*** Block opens ***

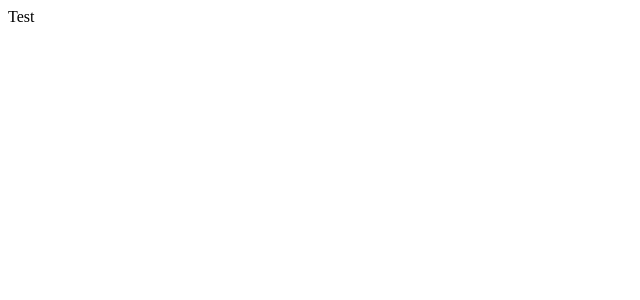
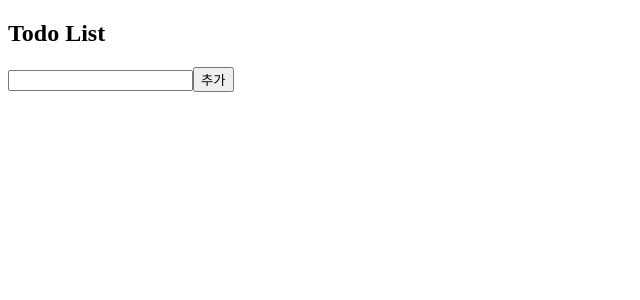
Before and after one commit to Opdata/react-typescript, a React (Create React App) app: page / in a window 1280 px wide. Shown: the top 300 px of the page, without its empty margins (0-640 px from the left). Built offline with nearby package versions, Linux system fonts and the light colour scheme.

Commit message:
Non-type Todo App

```diff
--- a/src/App.tsx
+++ b/src/App.tsx
@@ -1,5 +1,35 @@
+import Label from './Label';
+import TodoItem from './TodoItem';
+import { useState } from 'react';
+
+interface Test {
+  id: number;
+  text: string;
+  state: boolean;
+}
+
 function App() {
-  return <div>Test</div>;
+  const [TodoList, setTodoList] = useState([]);
+  const [item, setItem] = useState({
+    id: 0,
+    text: '',
+    state: false,
+  });
+
+  return (
+    <section>
+      <h1>Todo List</h1>
+      <Label
+        item={item}
+        setItem={setItem}
+        TodoList={TodoList}
+        setTodoList={setTodoList}
+      />
+      {TodoList.map((value: Test, index: number) => (
+        <TodoItem key={index} value={value} />
+      ))}
+    </section>
+  );
 }
 
 export default App;
--- /dev/null
+++ b/src/Label.tsx
@@ -0,0 +1,26 @@
+import { useState } from 'react';
+
+const Label = ({ item, setItem, TodoList, setTodoList }: any) => {
+  const [text, setText] = useState('');
+  const [number, setNumber] = useState(0);
+  const onChange = (e: any): void => {
+    const { value } = e.currentTarget;
+    setText(value);
+  };
+
+  const onSubmit = (e: any) => {
+    e.preventDefault();
+    setItem({ id: number, text: text, state: false });
+    setNumber(() => number + 1);
+    setTodoList(TodoList.concat(item));
+  };
+
+  return (
+    <form onSubmit={onSubmit}>
+      <input onChange={onChange} value={text}></input>
+      <button type={'submit'}>추가</button>
+    </form>
+  );
+};
+
+export default Label;
--- /dev/null
+++ b/src/TodoItem.tsx
@@ -0,0 +1,9 @@
+const TodoItem = ({ value }: any) => {
+  return (
+    <li>
+      <b>{value.text}</b>
+    </li>
+  );
+};
+
+export default TodoItem;
```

*** Block closes ***

The answer should contain every line of the material exactly as written and no pictures.

* Expected answer:
Before and after one commit to Opdata/react-typescript, a React (Create React App) app: page / in a window 1280 px wide. Shown: the top 300 px of the page, without its empty margins (0-640 px from the left). Built offline with nearby package versions, Linux system fonts and the light colour scheme.

Commit message:
Non-type Todo App

```diff
--- a/src/App.tsx
+++ b/src/App.tsx
@@ -1,5 +1,35 @@
+import Label from './Label';
+import TodoItem from './TodoItem';
+import { useState } from 'react';
+
+interface Test {
+  id: number;
+  text: string;
+  state: boolean;
+}
+
 function App() {
-  return <div>Test</div>;
+  const [TodoList, setTodoList] = useState([]);
+  const [item, setItem] = useState({
+    id: 0,
+    text: '',
+    state: false,
+  });
+
+  return (
+    <section>
+      <h1>Todo List</h1>
+      <Label
+        item={item}
+        setItem={setItem}
+        TodoList={TodoList}
+        setTodoList={setTodoList}
+      />
+      {TodoList.map((value: Test, index: number) => (
+        <TodoItem key={index} value={value} />
+      ))}
+    </section>
+  );
 }
 
 export default App;
--- /dev/null
+++ b/src/Label.tsx
@@ -0,0 +1,26 @@
+import { useState } from 'react';
+
+const Label = ({ item, setItem, TodoList, setTodoList }: any) => {
+  const [text, setText] = useState('');
+  const [number, setNumber] = useState(0);
+  const onChange = (e: any): void => {
+    const { value } = e.currentTarget;
+    setText(value);
+  };
+
+  const onSubmit = (e: any) => {
+    e.preventDefault();
+    setItem({ id: number, text: text, state: false });
+    setNumber(() => number + 1);
+    setTodoList(TodoList.concat(item));
+  };
+
+  return (
+    <form onSubmit={onSubmit}>
+      <input onChange={onChange} value={text}></input>
+      <button type={'submit'}>추가</button>
+    </form>
+  );
+};
+
+export default Label;
--- /dev/null
+++ b/src/TodoItem.tsx
@@ -0,0 +1,9 @@
+const TodoItem = ({ value }: any) => {
+  return (
+    <li>
+      <b>{value.text}</b>
+    </li>
+  );
+};
+
+export default TodoItem;
```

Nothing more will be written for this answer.